Here the job is to retype the data word for word while leaving the pictures aside.

=== Section Start ===

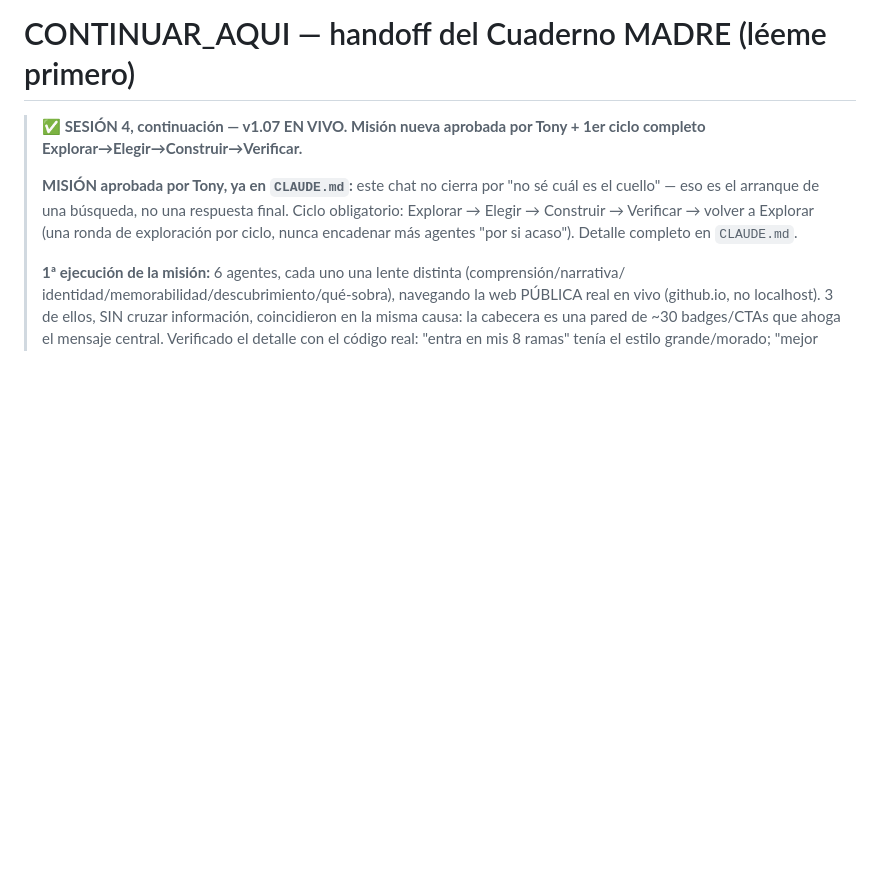
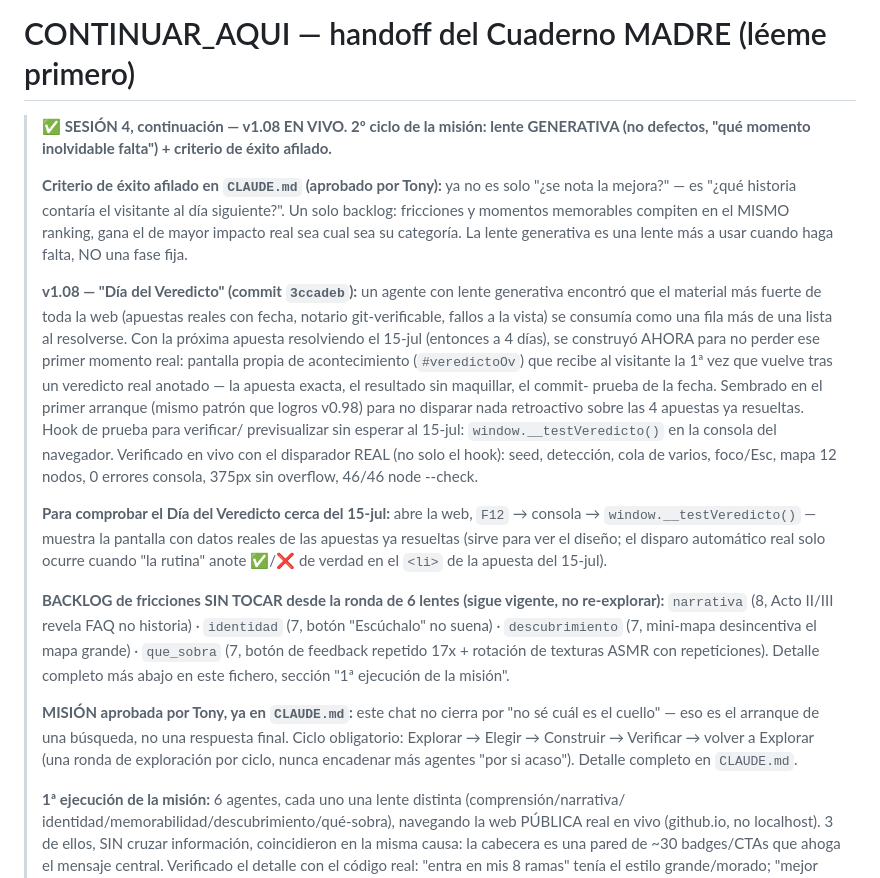
Before and after one commit to eltonylfgi-blip/cuaderno-madre, a Markdown page: CONTINUAR_AQUI.md, the part around the change. Rendered like a GitHub page; blank space fills up the shorter version.

Commit message:
docs: handoff v1.08 — Día del Veredicto + backlog de fricciones vigente
Deja instrucciones para previsualizar el veredicto (__testVeredicto())
antes del 15-jul, y confirma que el backlog de 4 fricciones de la ronda
anterior sigue sin tocar para el próximo ciclo.

```diff
--- a/CONTINUAR_AQUI.md
+++ b/CONTINUAR_AQUI.md
@@ -1,7 +1,35 @@
 # CONTINUAR_AQUI — handoff del Cuaderno MADRE (léeme primero)
 
-> **✅ SESIÓN 4, continuación — v1.07 EN VIVO. Misión nueva aprobada por Tony + 1er ciclo completo
-> Explorar→Elegir→Construir→Verificar.**
+> **✅ SESIÓN 4, continuación — v1.08 EN VIVO. 2º ciclo de la misión: lente GENERATIVA (no
+> defectos, "qué momento inolvidable falta") + criterio de éxito afilado.**
+>
+> **Criterio de éxito afilado en `CLAUDE.md` (aprobado por Tony):** ya no es solo "¿se nota la
+> mejora?" — es "¿qué historia contaría el visitante al día siguiente?". Un solo backlog: fricciones
+> y momentos memorables compiten en el MISMO ranking, gana el de mayor impacto real sea cual sea su
+> categoría. La lente generativa es una lente más a usar cuando haga falta, NO una fase fija.
+>
+> **v1.08 — "Día del Veredicto" (commit `3ccadeb`):** un agente con lente generativa encontró que
+> el material más fuerte de toda la web (apuestas reales con fecha, notario git-verificable, fallos
+> a la vista) se consumía como una fila más de una lista al resolverse. Con la próxima apuesta
+> resolviendo el 15-jul (entonces a 4 días), se construyó AHORA para no perder ese primer momento
+> real: pantalla propia de acontecimiento (`#veredictoOv`) que recibe al visitante la 1ª vez que
+> vuelve tras un veredicto real anotado — la apuesta exacta, el resultado sin maquillar, el commit-
+> prueba de la fecha. Sembrado en el primer arranque (mismo patrón que logros v0.98) para no
+> disparar nada retroactivo sobre las 4 apuestas ya resueltas. Hook de prueba para verificar/
+> previsualizar sin esperar al 15-jul: `window.__testVeredicto()` en la consola del navegador.
+> Verificado en vivo con el disparador REAL (no solo el hook): seed, detección, cola de varios,
+> foco/Esc, mapa 12 nodos, 0 errores consola, 375px sin overflow, 46/46 node --check.
+>
+> **Para comprobar el Día del Veredicto cerca del 15-jul:** abre la web, `F12` → consola →
+> `window.__testVeredicto()` — muestra la pantalla con datos reales de las apuestas ya resueltas
+> (sirve para ver el diseño; el disparo automático real solo ocurre cuando "la rutina" anote ✅/❌
+> de verdad en el `<li>` de la apuesta del 15-jul).
+>
+> **BACKLOG de fricciones SIN TOCAR desde la ronda de 6 lentes (sigue vigente, no re-explorar):**
+> `narrativa` (8, Acto II/III revela FAQ no historia) · `identidad` (7, botón "Escúchalo" no suena)
+> · `descubrimiento` (7, mini-mapa desincentiva el mapa grande) · `que_sobra` (7, botón de feedback
+> repetido 17x + rotación de texturas ASMR con repeticiones). Detalle completo más abajo en este
+> fichero, sección "1ª ejecución de la misión".
 >
 > **MISIÓN aprobada por Tony, ya en `CLAUDE.md`:** este chat no cierra por "no sé cuál es el
 > cuello" — eso es el arranque de una búsqueda, no una respuesta final. Ciclo obligatorio:
```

=== Section End ===

* ANSWER AREA *
Before and after one commit to eltonylfgi-blip/cuaderno-madre, a Markdown page: CONTINUAR_AQUI.md, the part around the change. Rendered like a GitHub page; blank space fills up the shorter version.

Commit message:
docs: handoff v1.08 — Día del Veredicto + backlog de fricciones vigente
Deja instrucciones para previsualizar el veredicto (__testVeredicto())
antes del 15-jul, y confirma que el backlog de 4 fricciones de la ronda
anterior sigue sin tocar para el próximo ciclo.

```diff
--- a/CONTINUAR_AQUI.md
+++ b/CONTINUAR_AQUI.md
@@ -1,7 +1,35 @@
 # CONTINUAR_AQUI — handoff del Cuaderno MADRE (léeme primero)
 
-> **✅ SESIÓN 4, continuación — v1.07 EN VIVO. Misión nueva aprobada por Tony + 1er ciclo completo
-> Explorar→Elegir→Construir→Verificar.**
+> **✅ SESIÓN 4, continuación — v1.08 EN VIVO. 2º ciclo de la misión: lente GENERATIVA (no
+> defectos, "qué momento inolvidable falta") + criterio de éxito afilado.**
+>
+> **Criterio de éxito afilado en `CLAUDE.md` (aprobado por Tony):** ya no es solo "¿se nota la
+> mejora?" — es "¿qué historia contaría el visitante al día siguiente?". Un solo backlog: fricciones
+> y momentos memorables compiten en el MISMO ranking, gana el de mayor impacto real sea cual sea su
+> categoría. La lente generativa es una lente más a usar cuando haga falta, NO una fase fija.
+>
+> **v1.08 — "Día del Veredicto" (commit `3ccadeb`):** un agente con lente generativa encontró que
+> el material más fuerte de toda la web (apuestas reales con fecha, notario git-verificable, fallos
+> a la vista) se consumía como una fila más de una lista al resolverse. Con la próxima apuesta
+> resolviendo el 15-jul (entonces a 4 días), se construyó AHORA para no perder ese primer momento
+> real: pantalla propia de acontecimiento (`#veredictoOv`) que recibe al visitante la 1ª vez que
+> vuelve tras un veredicto real anotado — la apuesta exacta, el resultado sin maquillar, el commit-
+> prueba de la fecha. Sembrado en el primer arranque (mismo patrón que logros v0.98) para no
+> disparar nada retroactivo sobre las 4 apuestas ya resueltas. Hook de prueba para verificar/
+> previsualizar sin esperar al 15-jul: `window.__testVeredicto()` en la consola del navegador.
+> Verificado en vivo con el disparador REAL (no solo el hook): seed, detección, cola de varios,
+> foco/Esc, mapa 12 nodos, 0 errores consola, 375px sin overflow, 46/46 node --check.
+>
+> **Para comprobar el Día del Veredicto cerca del 15-jul:** abre la web, `F12` → consola →
+> `window.__testVeredicto()` — muestra la pantalla con datos reales de las apuestas ya resueltas
+> (sirve para ver el diseño; el disparo automático real solo ocurre cuando "la rutina" anote ✅/❌
+> de verdad en el `<li>` de la apuesta del 15-jul).
+>
+> **BACKLOG de fricciones SIN TOCAR desde la ronda de 6 lentes (sigue vigente, no re-explorar):**
+> `narrativa` (8, Acto II/III revela FAQ no historia) · `identidad` (7, botón "Escúchalo" no suena)
+> · `descubrimiento` (7, mini-mapa desincentiva el mapa grande) · `que_sobra` (7, botón de feedback
+> repetido 17x + rotación de texturas ASMR con repeticiones). Detalle completo más abajo en este
+> fichero, sección "1ª ejecución de la misión".
 >
 > **MISIÓN aprobada por Tony, ya en `CLAUDE.md`:** este chat no cierra por "no sé cuál es el
 > cuello" — eso es el arranque de una búsqueda, no una respuesta final. Ciclo obligatorio:
```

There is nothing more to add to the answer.